In the records below, some lines contain the word "False". Copy each of them.

**** LISTED RECORDS

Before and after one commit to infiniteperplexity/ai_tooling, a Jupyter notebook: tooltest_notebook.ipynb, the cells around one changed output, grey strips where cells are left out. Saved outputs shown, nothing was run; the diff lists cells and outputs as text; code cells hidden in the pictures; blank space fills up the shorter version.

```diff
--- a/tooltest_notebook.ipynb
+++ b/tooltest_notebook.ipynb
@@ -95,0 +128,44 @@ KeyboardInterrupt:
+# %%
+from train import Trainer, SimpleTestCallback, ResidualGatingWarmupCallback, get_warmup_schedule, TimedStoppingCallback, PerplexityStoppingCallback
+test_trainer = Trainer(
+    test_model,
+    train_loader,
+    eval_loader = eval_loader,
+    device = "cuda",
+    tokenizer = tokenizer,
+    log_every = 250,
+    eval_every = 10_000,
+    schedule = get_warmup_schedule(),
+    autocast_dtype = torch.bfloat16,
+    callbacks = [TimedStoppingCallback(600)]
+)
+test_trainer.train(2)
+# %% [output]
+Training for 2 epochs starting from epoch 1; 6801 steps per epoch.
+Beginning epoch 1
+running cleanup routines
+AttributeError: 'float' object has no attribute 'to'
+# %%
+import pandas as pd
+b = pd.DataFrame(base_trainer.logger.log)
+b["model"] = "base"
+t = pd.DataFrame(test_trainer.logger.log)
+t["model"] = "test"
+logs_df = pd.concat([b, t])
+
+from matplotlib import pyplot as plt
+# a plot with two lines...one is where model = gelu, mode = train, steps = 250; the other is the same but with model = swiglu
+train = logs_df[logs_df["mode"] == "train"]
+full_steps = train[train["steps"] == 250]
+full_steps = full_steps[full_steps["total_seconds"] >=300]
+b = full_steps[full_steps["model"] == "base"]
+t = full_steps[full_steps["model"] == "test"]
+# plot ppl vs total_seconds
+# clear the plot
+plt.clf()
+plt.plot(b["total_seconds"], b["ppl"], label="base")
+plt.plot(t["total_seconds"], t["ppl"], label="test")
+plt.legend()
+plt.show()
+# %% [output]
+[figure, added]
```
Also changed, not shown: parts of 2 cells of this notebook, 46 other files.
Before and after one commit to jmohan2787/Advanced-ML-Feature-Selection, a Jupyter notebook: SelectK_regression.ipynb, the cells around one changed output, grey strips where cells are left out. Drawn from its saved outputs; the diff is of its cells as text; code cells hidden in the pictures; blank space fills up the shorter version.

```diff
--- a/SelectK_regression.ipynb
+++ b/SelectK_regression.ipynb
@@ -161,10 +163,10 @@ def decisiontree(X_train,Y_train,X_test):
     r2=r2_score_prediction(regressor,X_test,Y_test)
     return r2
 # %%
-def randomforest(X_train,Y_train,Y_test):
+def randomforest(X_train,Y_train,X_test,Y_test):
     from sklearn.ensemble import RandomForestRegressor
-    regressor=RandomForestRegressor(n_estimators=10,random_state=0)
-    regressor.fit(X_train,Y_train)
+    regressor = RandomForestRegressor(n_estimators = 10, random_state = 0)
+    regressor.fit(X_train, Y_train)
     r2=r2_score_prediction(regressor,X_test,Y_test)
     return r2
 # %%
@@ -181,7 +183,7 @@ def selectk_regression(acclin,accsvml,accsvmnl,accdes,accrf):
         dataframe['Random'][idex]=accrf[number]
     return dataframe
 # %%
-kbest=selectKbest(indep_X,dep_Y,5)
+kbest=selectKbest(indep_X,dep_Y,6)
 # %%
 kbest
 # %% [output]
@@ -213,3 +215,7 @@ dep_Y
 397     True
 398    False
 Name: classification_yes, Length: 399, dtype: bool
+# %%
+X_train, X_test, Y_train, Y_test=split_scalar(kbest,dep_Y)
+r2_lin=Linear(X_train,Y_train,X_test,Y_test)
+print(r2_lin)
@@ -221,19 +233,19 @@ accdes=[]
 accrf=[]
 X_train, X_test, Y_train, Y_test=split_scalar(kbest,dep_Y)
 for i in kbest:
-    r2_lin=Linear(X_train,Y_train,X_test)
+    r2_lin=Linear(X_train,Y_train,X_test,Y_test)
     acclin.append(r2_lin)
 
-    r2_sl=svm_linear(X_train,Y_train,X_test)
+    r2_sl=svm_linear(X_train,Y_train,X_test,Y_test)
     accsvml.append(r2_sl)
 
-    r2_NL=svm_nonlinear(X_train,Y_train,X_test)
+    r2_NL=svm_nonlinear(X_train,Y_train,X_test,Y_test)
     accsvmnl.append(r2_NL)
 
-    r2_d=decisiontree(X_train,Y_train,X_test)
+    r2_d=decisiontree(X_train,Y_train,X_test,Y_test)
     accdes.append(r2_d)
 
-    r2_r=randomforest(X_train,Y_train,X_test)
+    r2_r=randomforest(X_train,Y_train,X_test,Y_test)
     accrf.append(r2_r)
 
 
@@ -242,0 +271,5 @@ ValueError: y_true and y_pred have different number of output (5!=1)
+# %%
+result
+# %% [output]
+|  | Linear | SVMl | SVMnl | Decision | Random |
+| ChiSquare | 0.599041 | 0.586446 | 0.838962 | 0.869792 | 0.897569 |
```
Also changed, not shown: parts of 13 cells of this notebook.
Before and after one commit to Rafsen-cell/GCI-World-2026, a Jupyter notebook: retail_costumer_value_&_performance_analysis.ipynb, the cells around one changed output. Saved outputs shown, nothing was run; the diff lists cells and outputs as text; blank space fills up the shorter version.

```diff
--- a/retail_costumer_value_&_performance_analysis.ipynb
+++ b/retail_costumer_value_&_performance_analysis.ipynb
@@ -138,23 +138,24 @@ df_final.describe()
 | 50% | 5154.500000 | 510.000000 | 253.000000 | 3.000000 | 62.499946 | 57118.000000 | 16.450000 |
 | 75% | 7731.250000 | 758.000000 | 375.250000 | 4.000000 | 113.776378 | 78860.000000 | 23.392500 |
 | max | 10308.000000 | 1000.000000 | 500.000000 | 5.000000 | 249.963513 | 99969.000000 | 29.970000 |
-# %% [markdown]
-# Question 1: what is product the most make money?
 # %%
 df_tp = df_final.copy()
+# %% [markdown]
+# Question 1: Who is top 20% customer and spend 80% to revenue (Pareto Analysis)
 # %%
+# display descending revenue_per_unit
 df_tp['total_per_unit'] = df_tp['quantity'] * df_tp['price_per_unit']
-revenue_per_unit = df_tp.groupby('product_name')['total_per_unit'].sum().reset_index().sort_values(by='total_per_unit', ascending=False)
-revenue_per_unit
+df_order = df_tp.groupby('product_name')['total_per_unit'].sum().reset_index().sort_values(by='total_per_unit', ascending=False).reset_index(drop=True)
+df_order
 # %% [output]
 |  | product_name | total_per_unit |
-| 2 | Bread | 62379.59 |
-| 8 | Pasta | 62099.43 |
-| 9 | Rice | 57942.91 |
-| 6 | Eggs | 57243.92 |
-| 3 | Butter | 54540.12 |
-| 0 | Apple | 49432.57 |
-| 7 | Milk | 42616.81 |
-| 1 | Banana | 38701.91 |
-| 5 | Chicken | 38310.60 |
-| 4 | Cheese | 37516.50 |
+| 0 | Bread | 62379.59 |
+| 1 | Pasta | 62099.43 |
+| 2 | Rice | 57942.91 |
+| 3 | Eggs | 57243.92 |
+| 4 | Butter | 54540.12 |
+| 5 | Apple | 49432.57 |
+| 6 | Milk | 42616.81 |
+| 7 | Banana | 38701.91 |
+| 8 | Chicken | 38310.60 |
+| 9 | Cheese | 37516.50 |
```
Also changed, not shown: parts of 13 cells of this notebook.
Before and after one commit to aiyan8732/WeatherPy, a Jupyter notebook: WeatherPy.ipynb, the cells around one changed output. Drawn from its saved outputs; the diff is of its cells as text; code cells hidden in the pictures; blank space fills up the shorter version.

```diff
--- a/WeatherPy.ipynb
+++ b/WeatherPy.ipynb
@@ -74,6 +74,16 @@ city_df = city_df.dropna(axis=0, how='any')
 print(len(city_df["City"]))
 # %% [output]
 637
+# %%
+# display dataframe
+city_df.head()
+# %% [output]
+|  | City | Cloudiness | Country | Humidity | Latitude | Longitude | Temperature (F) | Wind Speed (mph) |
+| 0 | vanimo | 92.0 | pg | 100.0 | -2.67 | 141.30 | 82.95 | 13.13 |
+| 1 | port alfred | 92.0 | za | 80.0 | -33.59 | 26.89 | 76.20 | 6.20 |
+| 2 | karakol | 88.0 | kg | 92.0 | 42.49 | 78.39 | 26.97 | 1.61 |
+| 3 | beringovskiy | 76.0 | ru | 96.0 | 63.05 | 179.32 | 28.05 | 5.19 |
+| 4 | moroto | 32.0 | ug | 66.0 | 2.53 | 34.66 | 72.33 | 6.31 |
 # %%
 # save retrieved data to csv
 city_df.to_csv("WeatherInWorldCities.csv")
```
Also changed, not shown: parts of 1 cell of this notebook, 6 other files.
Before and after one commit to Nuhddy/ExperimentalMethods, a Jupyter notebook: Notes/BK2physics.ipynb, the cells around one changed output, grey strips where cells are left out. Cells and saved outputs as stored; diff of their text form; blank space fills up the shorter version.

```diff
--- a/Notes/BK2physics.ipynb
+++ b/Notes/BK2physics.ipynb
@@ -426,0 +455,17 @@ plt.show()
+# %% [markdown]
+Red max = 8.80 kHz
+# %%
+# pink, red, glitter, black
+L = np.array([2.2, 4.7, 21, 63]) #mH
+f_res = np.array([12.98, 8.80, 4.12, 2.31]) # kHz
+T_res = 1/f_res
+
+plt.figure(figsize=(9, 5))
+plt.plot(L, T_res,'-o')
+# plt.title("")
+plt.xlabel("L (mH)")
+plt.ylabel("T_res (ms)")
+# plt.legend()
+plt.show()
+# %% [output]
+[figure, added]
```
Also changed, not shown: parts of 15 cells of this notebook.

********

= ANSWER TO THIS EXERCISE =
 398    False
-revenue_per_unit = df_tp.groupby('product_name')['total_per_unit'].sum().reset_index().sort_values(by='total_per_unit', ascending=False)
+df_order = df_tp.groupby('product_name')['total_per_unit'].sum().reset_index().sort_values(by='total_per_unit', ascending=False).reset_index(drop=True)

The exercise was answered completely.